■ **Task description**
Write out every line below that includes the word "Much".

■ **Data in this exercise**
◆ ◆ ◆ ◆ ◆ ◆ ◆

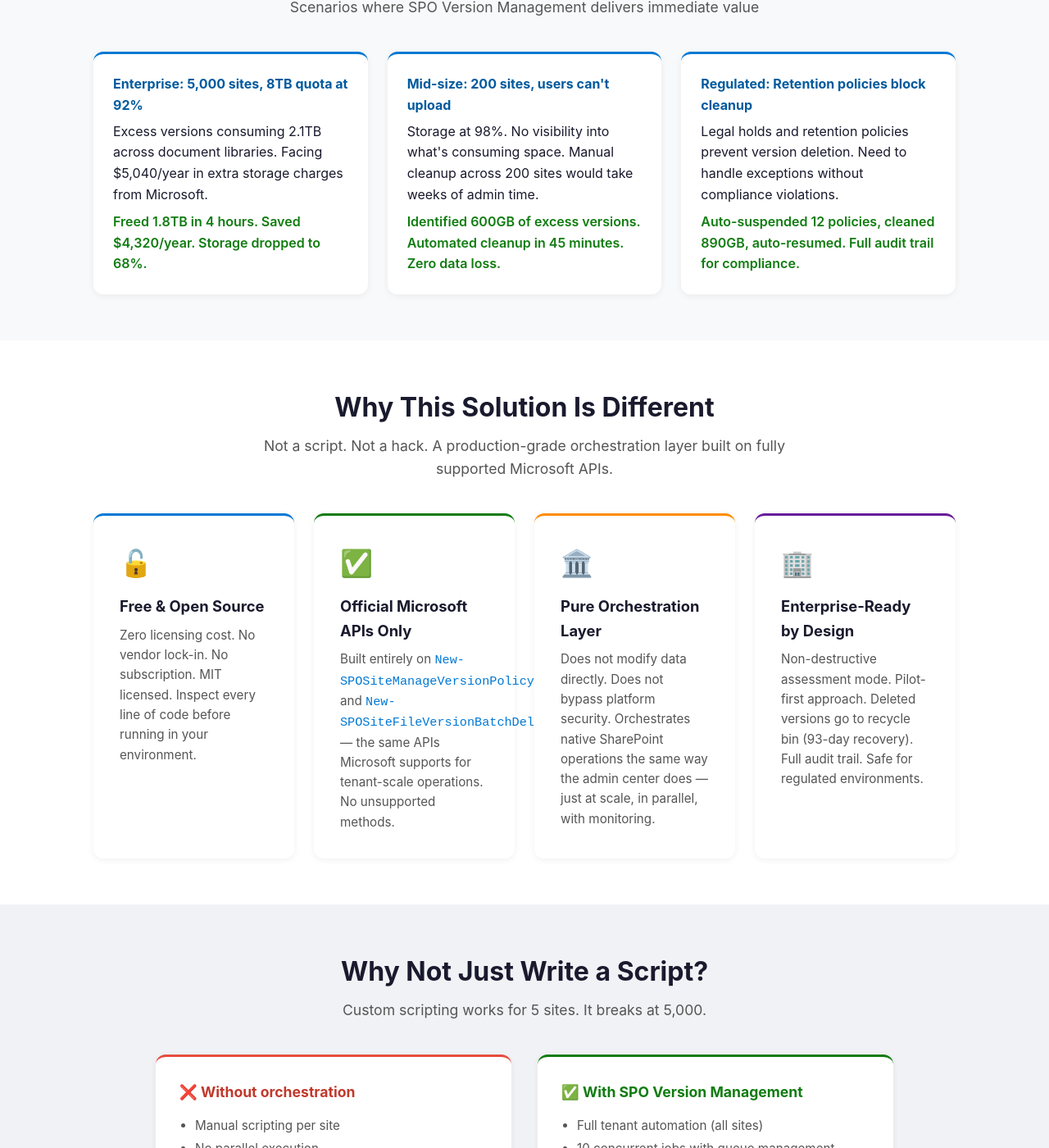
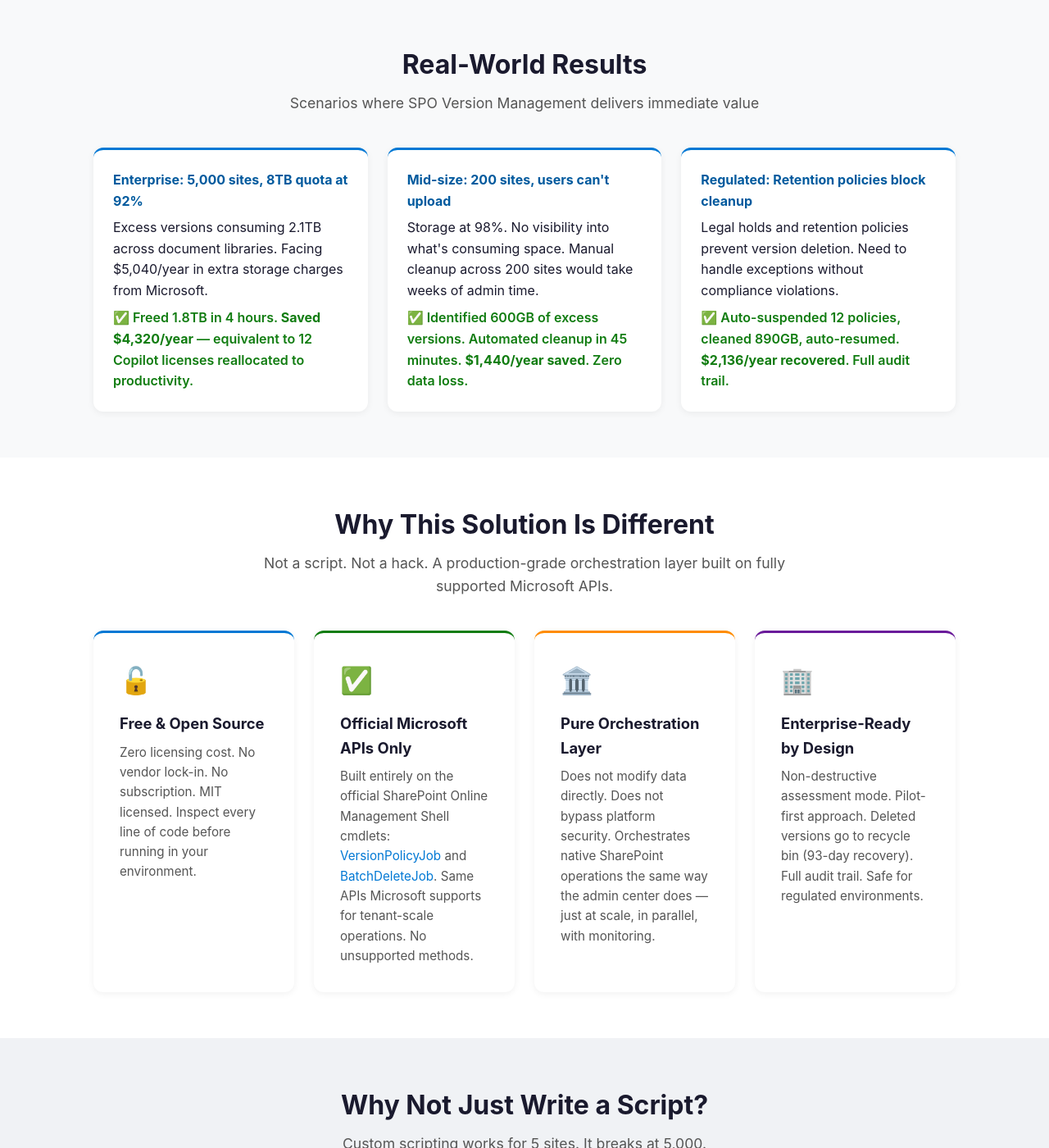
Before and after one commit to ivanoliv/SPOVersionManagement, a Jekyll site: the page built from docs/index.html, in a window 1280 px wide and 1400 px high, scrolled down 5718 px. Shown: the whole window at 82% size. Built offline with Jekyll 4.4.1, drawn with Linux system fonts in a browser that asks for light colours; some of the changed text lies outside the part shown.

Commit message:
feat: add ROI/value messaging, fix trust cards layout, remove -OpenDashboard
- Remove -OpenDashboard parameter from README documentation
- Fix trust cards layout: shorten cmdlet link text, add word-break CSS
- Calculator: add Copilot license equivalent and reinvestment messaging
- Use cases: add USD savings and reinvestment context to results
- Add 'From Cost Reduction to Strategic Investment' section (homepage)
- Add 'From Governance to Strategic Value' section (governance guide)
- Add 'Financial Impact' table with Copilot equivalents (version guide)
- Add reinvestment table + Copilot/AI positioning (costs guide)
- All CTAs: 'Identify Reclaimable Budget' / 'quantify in USD' language
- Final CTA: 'See How Much Budget You Can Recover'

```diff
--- a/docs/index.html
+++ b/docs/index.html
@@ -106,7 +106,7 @@
 
         /* Features Grid */
         .features-grid { display: grid; grid-template-columns: repeat(auto-fit, minmax(320px, 1fr)); gap: 1.5rem; }
-        .feature-card { background: #fff; padding: 2rem; border-radius: var(--radius); box-shadow: var(--shadow); transition: transform 0.2s, box-shadow 0.2s; }
+        .feature-card { background: #fff; padding: 2rem; border-radius: var(--radius); box-shadow: var(--shadow); transition: transform 0.2s, box-shadow 0.2s; overflow-wrap: break-word; word-break: break-word; }
         .feature-card:hover { transform: translateY(-3px); box-shadow: var(--shadow-lg); }
         .feature-card .icon { font-size: 2rem; margin-bottom: 0.8rem; }
         .feature-card h3 { font-size: 1.15rem; margin-bottom: 0.5rem; color: var(--gray-800); }
@@ -445,7 +445,7 @@
     <section class="calculator">
         <div class="container">
             <h2 class="section-title">How Much Are Versions Costing You?</h2>
-            <p class="section-subtitle">Enter your estimated excess version storage to calculate potential annual savings</p>
+            <p class="section-subtitle">Enter your estimated excess version storage to calculate potential annual savings — and what you could reinvest</p>
             <div class="calc-box">
                 <h3>SharePoint Storage Savings Calculator</h3>
                 <div class="calc-input">
@@ -454,6 +454,7 @@
                 </div>
                 <div class="calc-result" id="calc-result">$2,400 / year</div>
                 <div class="calc-formula">Based on Microsoft 365 extra file storage: $0.20 per GB per month &times; 12 months (1 TB = 1,024 GB)</div>
+                <div id="calc-reinvest" style="margin-top:1rem;padding:1rem;background:var(--gray-100);border-radius:8px;font-size:0.9rem;color:#444;line-height:1.6;"></div>
             </div>
         </div>
     </section>
@@ -539,17 +540,17 @@
                 <div class="use-case">
                     <div class="scenario">Enterprise: 5,000 sites, 8TB quota at 92%</div>
                     <p>Excess versions consuming 2.1TB across document libraries. Facing $5,040/year in extra storage charges from Microsoft.</p>
-                    <div class="result">Freed 1.8TB in 4 hours. Saved $4,320/year. Storage dropped to 68%.</div>
+                    <div class="result">✅ Freed 1.8TB in 4 hours. <strong>Saved $4,320/year</strong> — equivalent to 12 Copilot licenses reallocated to productivity.</div>
                 </div>
                 <div class="use-case">
                     <div class="scenario">Mid-size: 200 sites, users can't upload</div>
                     <p>Storage at 98%. No visibility into what's consuming space. Manual cleanup across 200 sites would take weeks of admin time.</p>
-                    <div class="result">Identified 600GB of excess versions. Automated cleanup in 45 minutes. Zero data loss.</div>
+                    <div class="result">✅ Identified 600GB of excess versions. Automated cleanup in 45 minutes. <strong>$1,440/year saved</strong>. Zero data loss.</div>
                 </div>
                 <div class="use-case">
                     <div class="scenario">Regulated: Retention policies block cleanup</div>
                     <p>Legal holds and retention policies prevent version deletion. Need to handle exceptions without compliance violations.</p>
-                    <div class="result">Auto-suspended 12 policies, cleaned 890GB, auto-resumed. Full audit trail for compliance.</div>
+                    <div class="result">✅ Auto-suspended 12 policies, cleaned 890GB, auto-resumed. <strong>$2,136/year recovered</strong>. Full audit trail.</div>
                 </div>
             </div>
         </div>
@@ -569,7 +570,7 @@
                 <div class="feature-card" style="border-top:3px solid var(--green);">
                     <div class="icon">✅</div>
                     <h3>Official Microsoft APIs Only</h3>
-                    <p>Built entirely on <a href="https://learn.microsoft.com/powershell/module/sharepoint-online/new-spositemanageversionpolicyjob" target="_blank" rel="noopener"><code>New-SPOSiteManageVersionPolicyJob</code></a> and <a href="https://learn.microsoft.com/powershell/module/sharepoint-online/new-spositefileversionbatchdeletejob" target="_blank" rel="noopener"><code>New-SPOSiteFileVersionBatchDeleteJob</code></a> — the same APIs Microsoft supports for tenant-scale operations. No unsupported methods.</p>
+                    <p>Built entirely on the official SharePoint Online Management Shell cmdlets: <a href="https://learn.microsoft.com/powershell/module/sharepoint-online/new-spositemanageversionpolicyjob" target="_blank" rel="noopener">VersionPolicyJob</a> and <a href="https://learn.microsoft.com/powershell/module/sharepoint-online/new-spositefileversionbatchdeletejob" target="_blank" rel="noopener">BatchDeleteJob</a>. Same APIs Microsoft supports for tenant-scale operations. No unsupported methods.</p>
                 </div>
                 <div class="feature-card" style="border-top:3px solid var(--orange);">
                     <div class="icon">🏛️</div>
@@ -615,6 +616,31 @@
                         <li>Complete audit trail for compliance</li>
                     </ul>
                 </div>
+            </div>
+        </div>
+    </section>
+
+    <!-- From Cost Reduction to Strategic Investment -->
+    <section style="padding:3.5rem 0;background:#fff;">
+        <div class="container" style="max-width:860px;margin:0 auto;">
+            <h2 class="section-title">From Cost Reduction to Strategic Investment</h2>
+            <p class="section-subtitle">Storage savings aren't just about reducing your bill — they're budget you can reallocate</p>
+            <div style="display:grid;grid-template-columns:repeat(auto-fit, minmax(250px, 1fr));gap:2rem;margin-top:2rem;">
+                <div style="padding:1.5rem;background:var(--gray-100);border-radius:12px;border-left:4px solid #e74c3c;">
+                    <h4 style="color:#c0392b;margin-bottom:0.5rem;">Before</h4>
+                    <p style="color:#555;font-size:0.95rem;line-height:1.6;">Paying Microsoft $0.20/GB/month for excess file versions that provide zero business value. Budget consumed by storage waste.</p>
+                </div>
+                <div style="padding:1.5rem;background:var(--gray-100);border-radius:12px;border-left:4px solid var(--green);">
+                    <h4 style="color:var(--green);margin-bottom:0.5rem;">After</h4>
+                    <p style="color:#555;font-size:0.95rem;line-height:1.6;">Recovered budget reinvested into strategic initiatives: Microsoft Copilot licenses, AI-powered productivity, security tools, or user training.</p>
+                </div>
+            </div>
+            <div style="margin-top:2rem;padding:1.5rem;background:linear-gradient(135deg,#f8f9fa,#e3f2fd);border-radius:12px;text-align:center;">
+                <p style="font-size:1.05rem;color:#1a1a2e;margin-bottom:0.5rem;"><strong>Example:</strong> A tenant paying $12,000/year in excess storage charges could instead fund <strong>33 Microsoft 365 Copilot licenses</strong></p>
+                <p style="font-size:0.85rem;color:#666;">Based on $0.20/GB/month storage cost vs. ~$30/user/month Copilot licensing. Actual pricing varies by agreement.</p>
+            </div>
+            <div style="margin-top:1.5rem;text-align:center;">
+                <p style="color:#444;font-size:0.95rem;line-height:1.6;">Clean, well-governed content also improves Copilot output quality — fewer outdated versions means more relevant AI-generated results across your organization.</p>
             </div>
         </div>
     </section>
@@ -683,9 +709,9 @@
 
     <!-- Final CTA -->
     <div class="final-cta">
-        <h2>See How Much Storage You Can Recover — Before Making Any Changes</h2>
-        <p>Run a non-destructive assessment in under 5 minutes. SyncOnly mode applies policies without deleting a single version. Review the Dashboard, then decide.</p>
-        <a href="https://github.com/ivanoliv/SPOVersionManagement/releases" class="btn btn-primary">Download Free — Start Assessment Now</a>
+        <h2>See How Much Budget You Can Recover — Before Making Any Changes</h2>
+        <p>Run a non-destructive assessment in under 5 minutes. SyncOnly mode applies policies without deleting a single version. Review the Dashboard, quantify savings in USD, then decide.</p>
+        <a href="https://github.com/ivanoliv/SPOVersionManagement/releases" class="btn btn-primary">Download Free — Identify Reclaimable Budget Now</a>
         <p style="margin-top:1.5rem;font-size:0.9rem;opacity:0.8;">Official Microsoft APIs • No direct data manipulation • Recycle bin recovery (93 days) • MIT License • No vendor lock-in</p>
     </div>
 
@@ -703,9 +729,15 @@
             const gb = tb * 1024;
             const annual = gb * 0.20 * 12;
             const monthly = gb * 0.20;
+            const copilotLicenses = Math.floor(annual / 360);
             document.getElementById('calc-result').innerHTML =
                 '$' + annual.toLocaleString(undefined, {maximumFractionDigits:0}) + ' / year' +
                 '<small>$' + monthly.toLocaleString(undefined, {maximumFractionDigits:0}) + '/month you could stop paying Microsoft for extra storage</small>';
+            document.getElementById('calc-reinvest').innerHTML = annual > 0 ?
+                '<strong>Reinvestment potential:</strong> $' + annual.toLocaleString(undefined, {maximumFractionDigits:0}) +
+                '/year recovered → equivalent to ~' + copilotLicenses + ' Microsoft 365 Copilot licenses' +
+                ' <span style="opacity:0.7;font-size:0.82rem;">(at ~$30/user/month)</span>' +
+                '<br><span style="color:#555;">Shift budget from storage waste to productivity and AI initiatives.</span>' : '';
         }
         calcSavings();
 
```
Also changed, not shown: docs/guides/reduce-sharepoint-storage-costs.md (+20 -2 lines), docs/guides/sharepoint-governance-best-practices.md (+16 -3 lines), docs/guides/sharepoint-version-management.md (+20 -3 lines), README.md.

◆ ◆ ◆ ◆ ◆ ◆ ◆

■ **Exercise solution**
- Final CTA: 'See How Much Budget You Can Recover'
             <h2 class="section-title">How Much Are Versions Costing You?</h2>
-        <h2>See How Much Storage You Can Recover — Before Making Any Changes</h2>
+        <h2>See How Much Budget You Can Recover — Before Making Any Changes</h2>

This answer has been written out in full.